Malaysia may still need approximately RM150b to RM175b in total fiscal spending to jump-start the economy effectively
Malaysia’s Movement Control Order (MCO), currently in its fourth phase, is expected to end May 12. Another extension is not ruled out, subject to how the Covid-19 situation develops locally and globally.
Economically, every additional MCO day will have a damaging impact. Recently, Prime Minister Tan Sri Muhyiddin Yassin said Malaysia loses RM2.4 billion for every day that businesses are suspended.
Bank Negara Malaysia (BNM) also estimated Malaysia’s GDP growth to fall between -2% to +0.5% this year while economists forecasted a 3.3% contraction.
A newspaper columnist and former Chief Investment Officer of an insurance fund Pankaj Kumar (picture) estimated that with an economic output valued at RM1.5 trillion, the eight-week MCO with the economy running at half pace, output losses will amount to RM116 billion.

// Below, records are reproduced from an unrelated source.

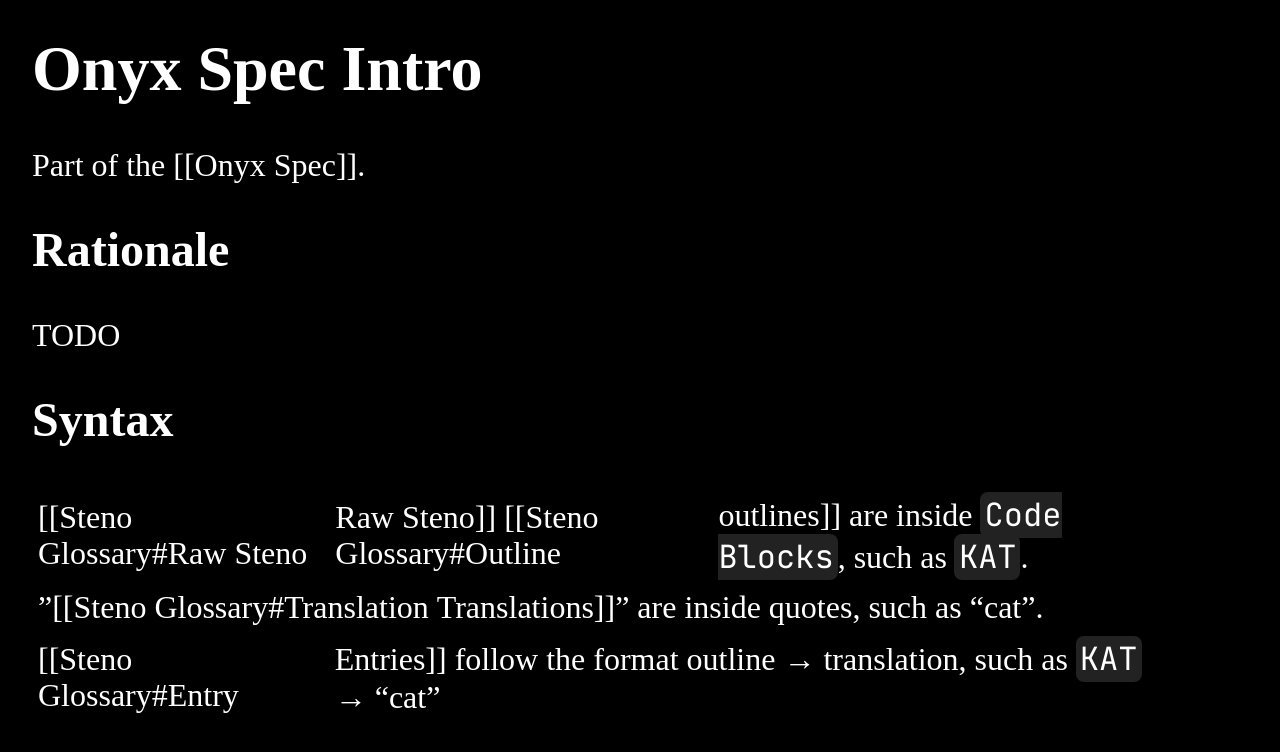
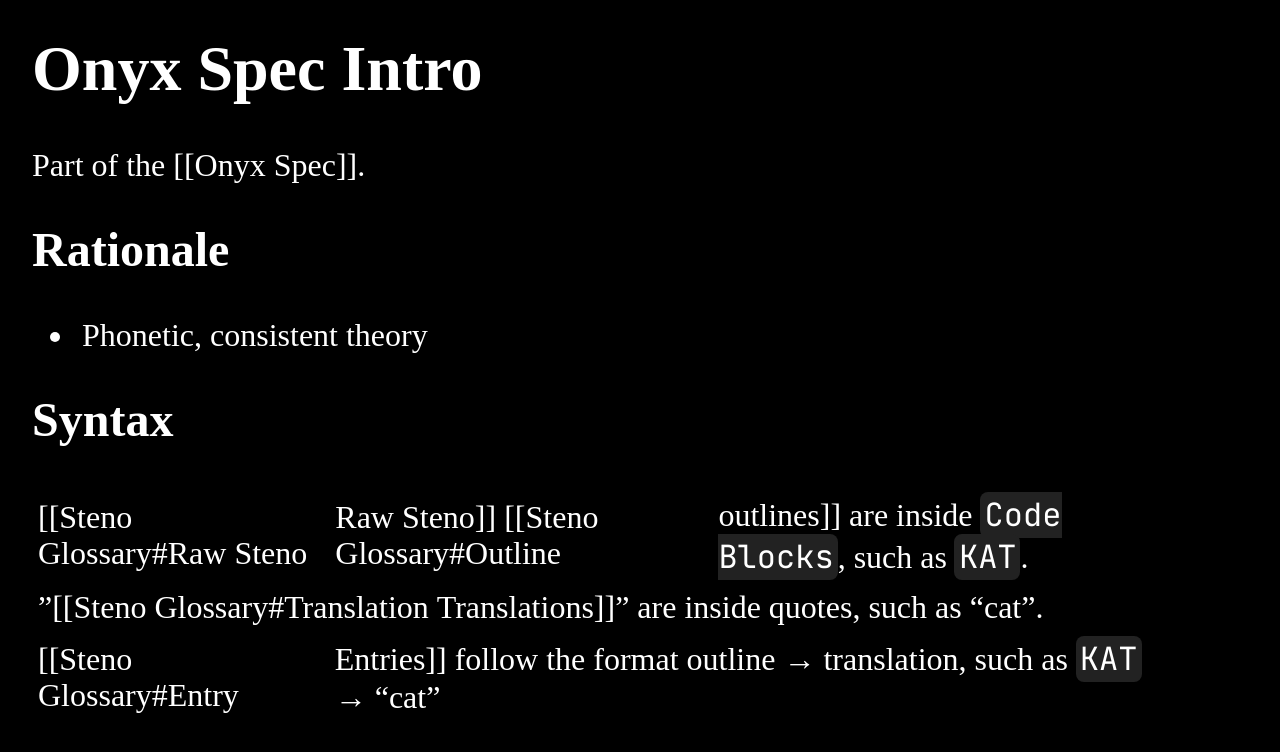
Before and after one commit to Grahp/Website, a Jekyll site: the page built from pages/Onyx Spec Intro.md, in a window 1280 px wide. Shown: the top 752 px of the page. Built offline with Jekyll 4.4.1, drawn with Linux system fonts in a browser that asks for light colours.

Commit message:
add temp rationale

```diff
--- a/pages/Onyx Spec Intro.md
+++ b/pages/Onyx Spec Intro.md
@@ -7,7 +7,7 @@
 
 ## Rationale
 
-TODO
+- Phonetic, consistent theory
 
 ## Syntax
 
```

“Coupled with the government’s fiscal stimulus injection of RM35 billion, I foresee the nett impact would be closer to a 5.3% drag on the economy, just for the eight weeks alone,” he said.
For the year, Pankaj estimated GDP to record a contraction of 10% as the economy will likely struggle to run at its full throttle.
Making a bad situation worse, global oil price slumped to new lows because of the Covid-19 pandemic. This makes it even more difficult for Malaysia to jump start its economy while being mindful of fiscal prudence.
Therefore, it is now more crucial than ever to think out-of-the-box to bolster the government’s resources to fund its post-Covid-19 economic recovery.
According to Pankaj, Malaysia needs the fiscal space to manoeuvre in order to have the capacity to inject cash into the economy and replace the output lost due to the MCO.
“Currently, the government should not be too concerned about our debt to GDP ratio and take the bold measure to raise it to either 65% or 70% from its current self-imposed ceiling of 55%. This would enable the government to borrow at least about RM140 billion from the market.
“Nevertheless, Malaysia may still need approximately RM150 billion to RM175 billion in total fiscal spending to jump start the economy in an effective and expedient manner,” he added.
Another way to source for funds, he added, is through the launch of a retail Malaysian Bond, either a three-year or five-year duration that gives 3.8% and 4.3% returns to depositors.
“We have much domestic liquidity that we can tap from, either from funds that are placed in domestic financial institutions or even in unit trust.
“Should the government tap the bond market, it should not be too concerned about rating actions as other countries are facing a similar situation,” advised Pankaj.
Consider excise reforms in tackling the black market
Tackling the RM300 billion black market or the shadow economy can also benefit the government from a revenue and socio-economic standpoint.
“Take the illicit cigarette trade for an example. Malaysia loses over RM5 billion in uncollected tax revenue alone each year to this black market. Current cigarette prices are too expensive which creates a demand for cheaper alternatives.
“Therefore, we need to find a way to review present excise duties and have better enforcement with stricter laws to punish these pedlars of illegal trade,” Pankaj added.
“Clever tax reforms that closes the price gap between legal and black-market products can be a low hanging fruit to enhance the government’s coffers.
“Post-Covid19 recovery requires Malaysia to send the right message that the country is not only open for business but can protect investors with good governance and robust legal framework,” Pankaj said.
Meanwhile, former Inspector General of Police Tan Sri Musa Hassan (picture; right) said during MCO, syndicates are still carrying out their trade.
“In fact, we can see them leveraging on technology to reach out to their consumers. Besides selling such items online, they also use e-hailing services to deliver their products,” he said.
In response to the claim that illegal trade is a victimless crime, Musa disagreed.
“They are committing a crime because these products are excisable goods. This does not only reduce government coffers, but we can also see escalating violence as turf wars increase,” he added.
Gangsterism is on the rise as syndicates actively lure those from marginalised communities and displaced youths.
“With Malaysia’s economy facing a battle with this Covid-19 pandemic, this would be the best time to tackle the issue of illegal trade. We are already monitoring the movement of people so we can track the progress of those doing illegal activities,” Musa said, adding that all authorities need to work together.
Close co-operation between the police, the Royal Malaysian Customs Department and Immigration Department is key to gather better information and intelligence.
“We ought to enforce stricter, intra-regional collaboration with international agencies as this involves cross-border controls. With advanced technology, it is easier to put in measures to enhance security at airports, at sea and on land to catch those using ‘rat lanes.’
“But underlying it all must be the integrity of all officials involved. There should no space or tolerance for corruption,” he concluded.